A Russian Progress cargo capsule docked with the International Space Station (ISS) on Friday, delivering 2.3 tons (4,600 pounds) of fuel, food, life-support gear and other supplies to the three fliers on board. The unmanned space freighter successfully docked with the station at 2139 GMT Friday as both spacecraft flew 346 km (215) miles above the Atlantic Ocean, just off the coast of Brazil.
The automated Progress 29 supply ship had been launched toward the station Wednesday atop a Russian-built Soyuz rocket, lifting off from the central Asian spaceport of Baikonur Cosmodrome in Kazakhstan. After a two-day trek, the spacecraft – also known by its Russian designation M-64 – arrived at an open berth on the ISS's Earth-facing Zarya control module.
According to Russia's Federal Space Agency, its cargo had about 350 kg (770 pounds) of rocket propellant, over 45 kg (100 pounds) of oxygen and air, and 420 kg (925 pounds) of water. The freighter was also carrying about 1,292 kg (2,850) pounds of dry cargo, which included 258 kg (568) pounds of food, 126 kg (277 pounds) of medicine and 128 kg (282 pounds) of hygiene items.
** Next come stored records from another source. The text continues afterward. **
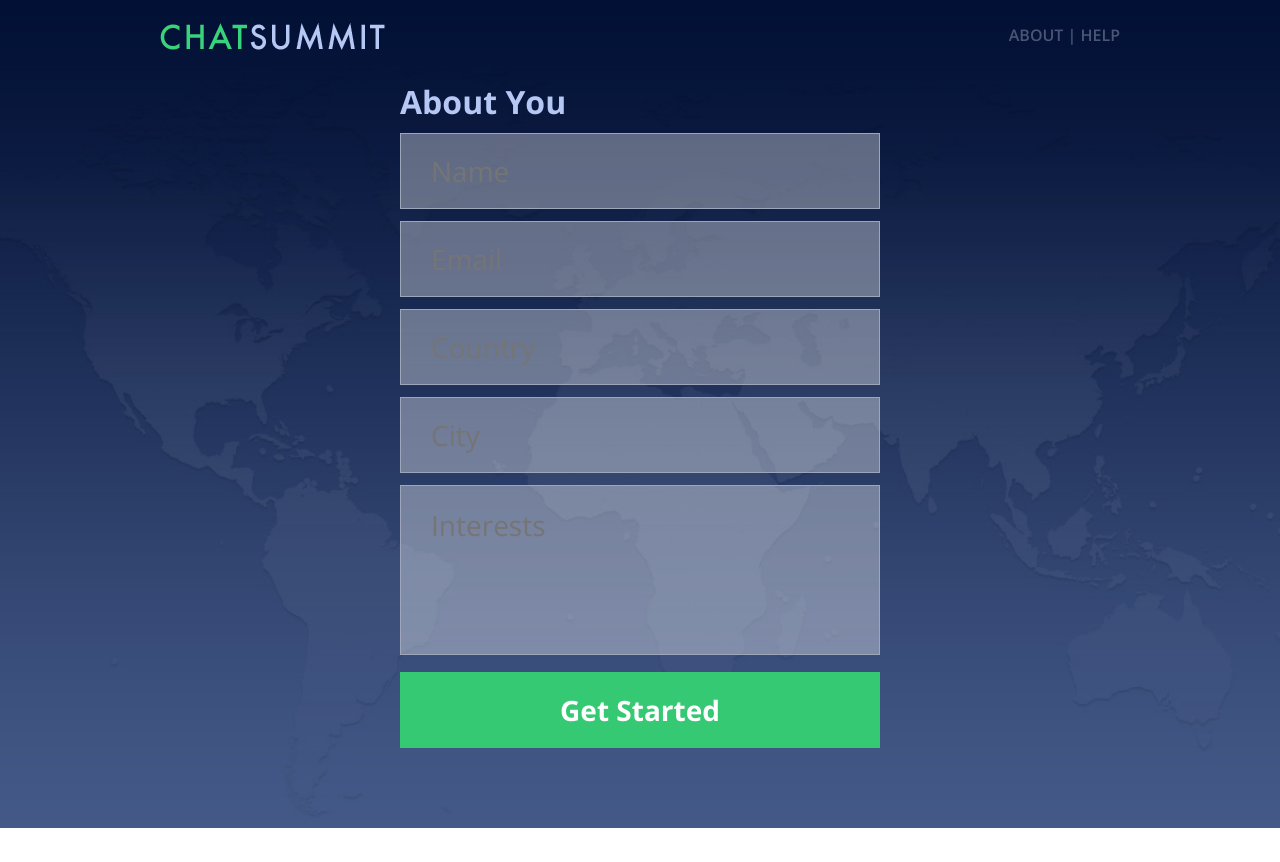
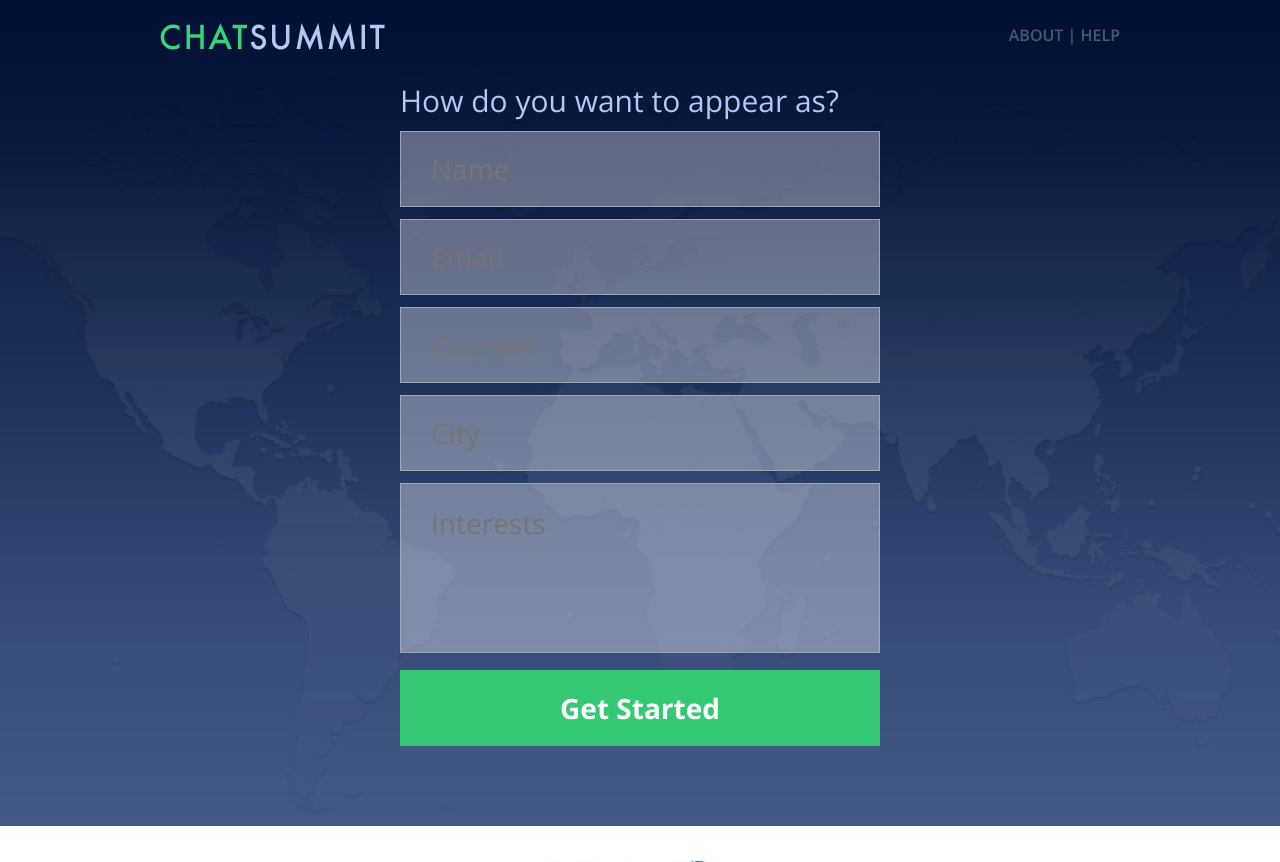
Before and after one commit to eladmallel/globalfacetime, a Django app: page /about_you in a window 1280 px wide. Shown: the top 862 px of the page. Run offline with Django 3.2, Linux system fonts and the light colour scheme; some libraries are stand-ins or nearby versions.

Commit message:
Clarified the about you page

```diff
--- a/shapers/facetime/static/css/style.css
+++ b/shapers/facetime/static/css/style.css
@@ -132,7 +132,7 @@ a:hover { }
 
 h1{text-align:center; font-size:42px; color: #fff;margin-bottom: 50px;}
 
-h2{font-size:32px; font-weight:700; color: #b5c7f3;margin-bottom: 10px;}
+h2{font-size:30px; font-weight:500; color: #b5c7f3;margin-bottom: 10px;}
 
 h3{font-size:25px; color: #b5c7f3;}
 
--- a/shapers/facetime/templates/about_you.html
+++ b/shapers/facetime/templates/about_you.html
@@ -13,7 +13,7 @@
 {% block content %}
 <form action="/chat" method="POST" class="user_form js-about-you-form">
     {% csrf_token %}
-    <h2>About You</h2>
+    <h2>How do you want to appear as?</h2>
     <input type="text" name="name" placeholder="Name">
     <input type="text" class="js-form-email" name="email" placeholder="Email">
     <input type="text" name="country" placeholder="Country">
```
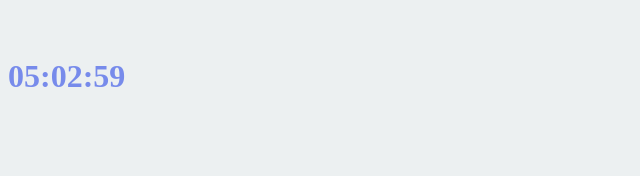
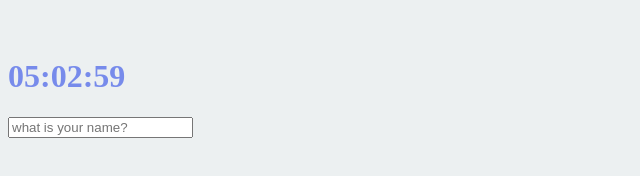
Before and after one commit to maru-dev4905/ChromeWeb, a plain HTML site: page index.html in a window 1280 px wide. Shown: the whole page, without its empty margins (0-640 px from the left). Drawn offline with Linux system fonts and the light colour scheme.

Commit message:
saving the user name 개발중

```diff
--- /dev/null
+++ b/greeting.js
@@ -0,0 +1,43 @@
+const form = document.querySelector(".js-form");
+const input = form.querySelector("input");
+const greeting = document.querySelector(".js-greetings");
+
+const USER_LS = "currentUser";
+const SHOWING_CN = "showing";
+
+function saveName(text){
+    localStorage.setItem(USER_LS, text);
+}
+
+function handleSubmit(event){
+    event.preventDefault();
+    const currentValue = input.value;
+    paintGreeting(currentValue);
+    saveName(currentValue);
+}
+
+function askFormName(){
+    form.classList.add(SHOWING_CN);
+    form.addEventListener("submit",handleSubmit);
+}
+
+function paintGreeting(text){
+    form.classList.remove(SHOWING_CN);
+    greeting.classList.add(SHOWING_CN);
+    greeting.innerText = `Hello ${text}`
+}
+
+function loadName(){
+    const currentUser = localStorage.getItem(USER_LS);
+    if(currentUser === null){
+        askFormName();
+    }else{
+        paintGreeting(currentUser);
+    }
+}
+
+function init(){
+    loadName();
+}
+
+init();
--- a/index.html
+++ b/index.html
@@ -9,6 +9,11 @@
     <div class="js-clock">
         <h1></h1>
     </div>
+    <form class="js-form form">
+        <input type="text" placeholder="what is your name?" />
+    </form>
+    <h4 class="js-greetings greetings"></h4>
     <script src="clock.js"></script>
+    <script src="greeting.js"></script>
 </body>
 </html>
--- a/style.css
+++ b/style.css
@@ -4,10 +4,18 @@ body{
 .btn{
     cursor: pointer;
 }
-h1{
+body{
     color: #778beb;
-    transition: 0.5s ease-in-out;
 }
 .clicked{
     color: #3dc1d3;
 }
+
+.form,
+.greetings{
+    display: none;
+}
+
+.showing{
+    display: block;
+}
```
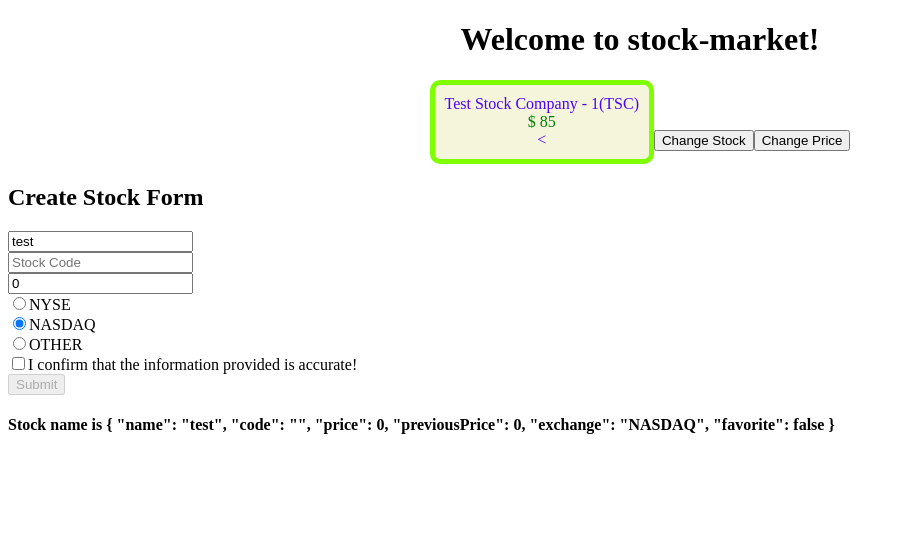
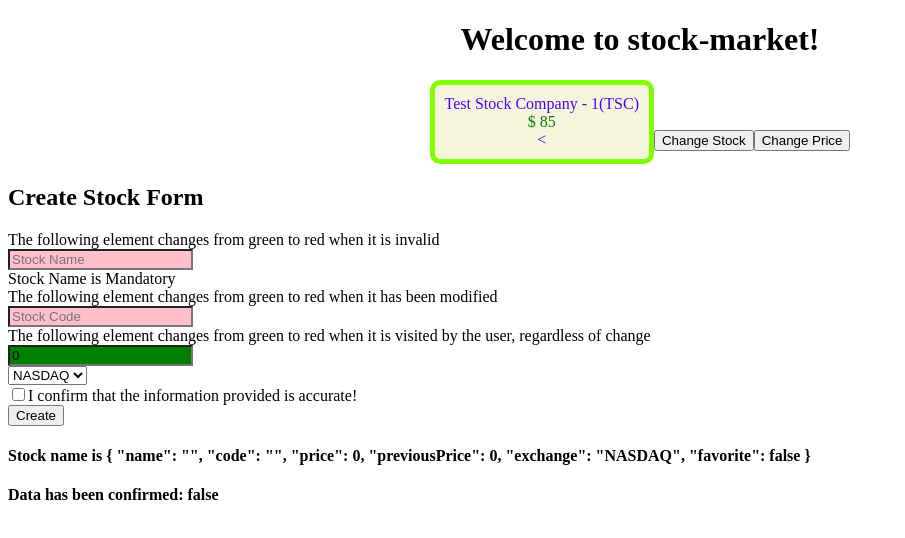
Before and after one commit to hema35/stock-market, an Angular app: page / in a window 1280 px wide. Shown: the top 538 px of the page, without its empty margins (0-905 px from the left). Built offline with nearby package versions, Linux system fonts and the light colour scheme.

Commit message:
template reference added

```diff
--- a/src/app/stock/create-stock/create-stock.component.html
+++ b/src/app/stock/create-stock/create-stock.component.html
@@ -1,22 +1,39 @@
 <h2>Create Stock Form</h2>
 
-<div class="Form-group">
-  <form (ngSubmit)="createStock()">
+<div class="form-group">
+  <form (ngSubmit)="createStock(stockForm)" #stockForm="ngForm">
+    <div>The following element changes from green to red when it is invalid</div>
     <div class="stock-name">
-      <input type="text" placeholder="Stock Name" name="stockName" [(ngModel)]="stock.name">
+      <input type="text" placeholder="Stock Name" name="stockName" required #stockName="ngModel" [(ngModel)]="stock.name">
     </div>
-
+    <div *ngIf="stockName.errors && stockName.errors.required">
+      Stock Name is Mandatory
+    </div>
+<div>The following element changes from green to red when it has been modified</div>
     <div class="stock-code">
-      <input type="text" placeholder="Stock Code" name="stockCode" [(ngModel)]="stock.code">
+      <input type="text" placeholder="Stock Code" required minlength="2" name="stockCode" #stockCode="ngModel" [(ngModel)]="stock.code">
     </div>
-
-    <div class="stock-code">
-      <input type="number" placeholder="Stock Price" name="stockPrice" [(ngModel)]="stock.price"
+    <div *ngIf="stockCode.dirty && stockCode.invalid">
+      <div *ngIf="stockCode.errors.required">
+        Stock Code is Mandatory
+      </div>
+      <div *ngIf="stockCode.errors.minlength">Stock Code must be atleast of length 2</div>
+    </div>
+<div>The following element changes from green to red when it is visited by the user, regardless of change</div>
+    <div class="stock-price">
+      <input type="number" placeholder="Stock Price" name="stockPrice" required #stockPrice="ngModel" [(ngModel)]="stock.price"
       (ngModelChange)="setStockPrice($event)">
     </div>
+<div *ngIf="stockPrice.dirty && stockPrice.invalid">
+  <div *ngIf="stockPrice.errors.required">Stock Price is Mandatory</div>/div>
+</div>
+    <div class="stock-exchange">
+      <div><select name="stockExchange" [(ngModel)]="stock.exchange">
+        <option *ngFor="let exchange of exchanges"
+        [ngValue]="exchange">{{exchange}}</option>
 
-    <div class="stock-exchange">
-      <div>
+      </select></div>
+      <!-- <div>
         <input type="radio" name="stockExchange" [(ngModel)]="stock.exchange" value="NYSE">NYSE
       </div>
 
@@ -28,14 +45,15 @@
       <div>
         <input type="radio" name="stockExchange"
         [(ngModel)]="stock.exchange" value="OTHER">OTHER
-      </div>
+      </div> -->
     </div>
     <div class="stock-confirm">
-      <input type="checkbox" name="stockConfirm"
+      <input type="checkbox" name="stockConfirm" required
        [(ngModel)]="confirmed">I confirm that the information provided is accurate!
     </div>
   </form>
-  <button [disabled]="!confirmed" type="submit">Submit</button>
+  <button type="submit">Create</button>
 </div>
 
-<h4>Stock name is {{stock|json}}</h4>
+<h4>Stock name is {{stock | json}}</h4>
+<h4>Data has been confirmed: {{confirmed}}</h4>
--- a/src/app/stock/create-stock/create-stock.component.scss
+++ b/src/app/stock/create-stock/create-stock.component.scss
@@ -0,0 +1,11 @@
+.stock-name .ng-valid,
+.stock-code .ng-valid,
+.stock-price .ng-valid {
+  background-color: green;
+}
+
+.stock-name .ng-invalid,
+.stock-code .ng-invalid,
+.stock-price .ng-invalid {
+  background-color: pink;
+}
--- a/src/app/stock/create-stock/create-stock.component.ts
+++ b/src/app/stock/create-stock/create-stock.component.ts
@@ -9,9 +9,10 @@ import { Stock } from 'src/app/model/stock';
 export class CreateStockComponent  {
 
 public stock: Stock;
+public exchanges = ['NYSE', 'NASDAQ', 'OTHER'];
 public confirmed = false;
   constructor() {
-    this.stock = new Stock('test','',0,0,'NASDAQ');
+    this.stock = new Stock('','',0,0,'NASDAQ');
    }
 
    setStockPrice(price) {
@@ -19,8 +20,14 @@ public confirmed = false;
      this.stock.previousPrice = price;
    }
 
-   createStock() {
+   createStock(stockForm) {
+     console.log('Stock form', stockForm);
+     if(stockForm.valid) {
      console.log('Creating stock', this.stock);
+   } else {
+     console.error('Stock form is in an invalid state');
    }
 
   }
+
+}
```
A batch of 90 snails also launched to station aboard Progress 29 as part of an experiment that studies the effects of weightlessness on living organisms, Russia's Interfax News Agency has reported.
At present the ISS has a three-member Expedition 17 crew comprising of Russian cosmonauts station commander Sergei Volkov and Oleg Kononenko, and American astronaut Garrett Reisman. They are expected to open the hatches separating the station and its new cargo ship at about 2330 GMT tonight. They will begin unloading supplies on Saturday, NASA officials said.
Russia's unmanned Progress cargo ships are similar in appearance to the country's three-segment Soyuz spacecraft that routinely ferry astronauts to and from the space station.
Progress 29 was initially slated to dock at a berth on the station's Russian-built Pirs docking compartment, but that perch is currently occupied by the Soyuz TMA-12 spacecraft that ferried Volkov and Kononenko to the station last month.
The Expedition 17 crew was originally slated to move the Soyuz to the Zarya docking port, clearing the Pirs berth for Progress 29, in early May. But Russian and NASA flight controllers canceled that short flight due to an ongoing investigation into a previous Soyuz spacecraft's off-target landing last month.
The capsule's safe docking cleared the way for a 31st May launching of the space shuttle Discovery with a crew of seven astronauts and a bus-size Japanese science laboratory. NASA officials will meet Monday at the Kennedy Space Center in Florida to review preparations for the mission.
The Discovery crew will attach the new lab module over a two-week mission. The astronauts are slated to participate in three spacewalks.